By Craig Hutchinson, Owner, Lawrence Park Complete Garden Care Ltd.
Homeowners often think of the end of the summer as the end of the garden season. And yet the fall is the time of year when our gardens are at their best.
Annuals are often at their fullest and most colourful. And let’s not forget about those spectacular fall colours that people from all over the world are envious of.
However, it seems that many people tend to think of their gardens as finished for another year. And yet there is still so much to do, see, and plan for!
Caring for your gardens in the fall
To start with, the biggest mistake that most homeowners make is to turn off their water, or at least stop watering. While the cooler nights and days require your garden to need less water, your lawn, plants, and especially your trees will need consistent watering until almost the first heavy frost.
In addition, your garden will need many things both to prepare it for winter and next spring, such as fall overseeding and aeration, division and transplanting of perennials, bulb planting, and preparing of your special plants for the winter.
Most landscape professionals recognize fall to be one of the best times to overseed your lawn. The cooler overnight temperatures of late August right through September make it ideal for sowing new seed.
Also, the cooler conditions that come later in the month of September are perfect for dividing and transplanting your precious perennials. Here’s an opportunity to really sort things out in your garden so that it doesn’t get too overcrowded and looks its best come spring. Healthy, well-established perennials usually require some reworking every 3 to 4 years depending on their growth habit and planting conditions.
When October’s temperatures are near their lowest, consider planning for your best spring garden with bulbs. What better way to show your garden by adding a splash of spring colour? Try tulips, daffodils, or hyacinths for a really sensational way to bring in the spring season.
Preparing your lawn and gardens for winter
After the leaves are down and your lawn and garden have had a proper cleaning, there’s no better way to add nutrients to your garden then by adding compost. And I’m not talking cow or sheep manure, but real garden compost that comes from leaves and grass and is properly broken down so it will not harm you or your gardens.

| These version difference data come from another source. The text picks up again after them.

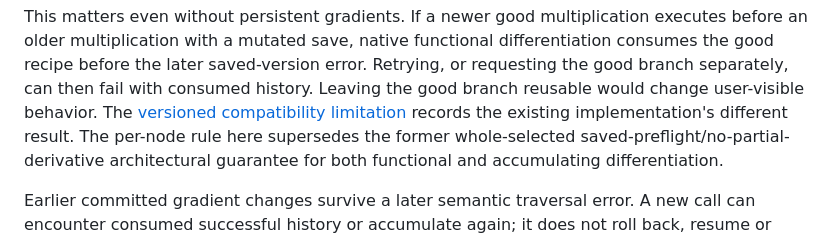
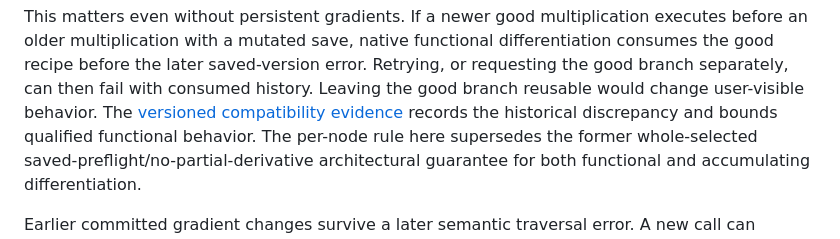
Before and after one commit to isaacperez/tabgrad, a Markdown page: docs/architecture/cpu-gradient-state.md, the part around the change. Rendered like a GitHub page.

Commit message:
Keep gradient-state evidence consistent with corrected behavior

```diff
--- a/docs/architecture/cpu-gradient-state.md
+++ b/docs/architecture/cpu-gradient-state.md
@@ -124,8 +124,8 @@ executes before an older multiplication with a mutated save, native functional
 differentiation consumes the good recipe before the later saved-version error.
 Retrying, or requesting the good branch separately, can then fail with consumed
 history. Leaving the good branch reusable would change user-visible behavior.
-The [versioned compatibility limitation](../compatibility.md#functional-failure-progress)
-records the existing implementation's different result. The per-node rule here
+The [versioned compatibility evidence](../compatibility.md#functional-failure-progress)
+records the historical discrepancy and bounds qualified functional behavior. The per-node rule here
 supersedes the former whole-selected saved-preflight/no-partial-derivative
 architectural guarantee for both functional and accumulating differentiation.
 
```
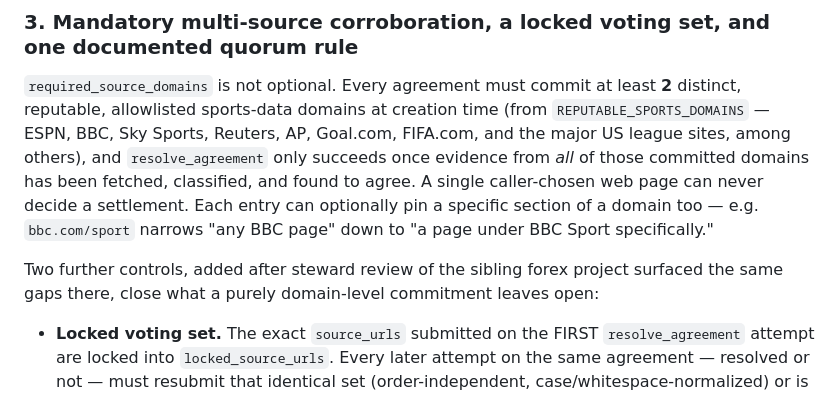
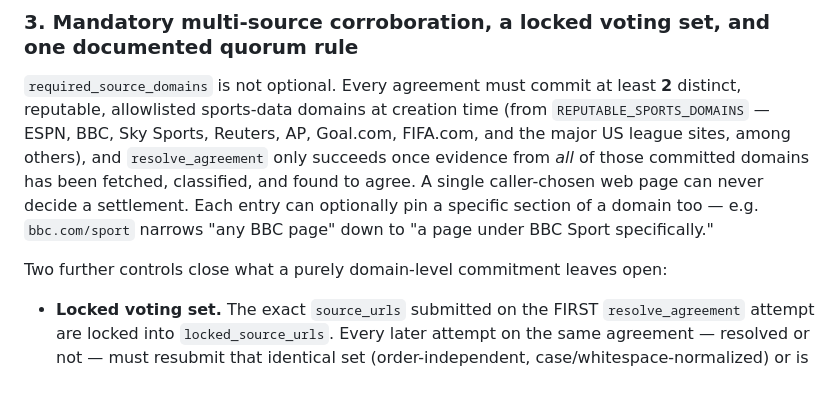
Before and after one commit to Mary1270/scoresettle-dapp, a Markdown page: README.md, the part around one of its changes. GitHub-like rendering.

```diff
--- a/README.md
+++ b/README.md
@@ -73,9 +75,8 @@ Each entry can optionally pin a specific section of a domain too — e.g.
 `bbc.com/sport` narrows "any BBC page" down to "a page under BBC Sport
 specifically."
 
-Two further controls, added after steward review of the sibling forex
-project surfaced the same gaps there, close what a purely domain-level
-commitment leaves open:
+Two further controls close what a purely domain-level commitment leaves
+open:
 
 - **Locked voting set.** The exact `source_urls` submitted on the FIRST
   `resolve_agreement` attempt are locked into `locked_source_urls`. Every
```
Also changed, not shown: other parts of README.md (+26 -11 lines).
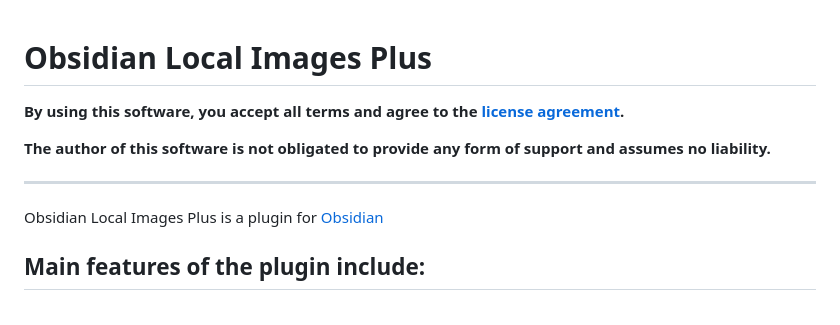
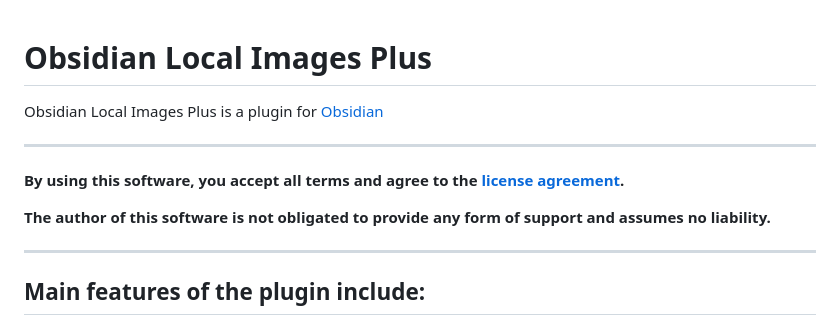
Before and after one commit to Sergei-Korneev/obsidian-local-images-plus, a Markdown page: README.md, the part around the change. Rendered like a GitHub page.

```diff
--- a/README.md
+++ b/README.md
@@ -1,5 +1,8 @@
 # Obsidian Local Images Plus
 
+Obsidian Local Images Plus is a plugin for [Obsidian](https://obsidian.md/)
+
+***
 
 **By using this software, you accept all terms and agree to the [license agreement](https://github.com/Sergei-Korneev/obsidian-local-images-plus/blob/main/LICENSE).**
 
@@ -8,8 +11,6 @@
 ***
 
 
-
-Obsidian Local Images Plus is a plugin for [Obsidian](https://obsidian.md/)
 
 ## Main features of the plugin include:
 
```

Lastly, don’t forget to make sure your tender, more sensitive plants such as your roses and rhododendrons are mounded and tented for the winter. This can often make the difference for survival and overall vitality next season. And if you have special evergreens that can’t handle snow or ice, tie or wrap them so they don’t get damaged in the event of stormy weather.
And remember, it’s never too soon to design and plan for your best garden ever, even if it seems so far away. Either way, don’t forget to enjoy your splendid, colourful fall gardens!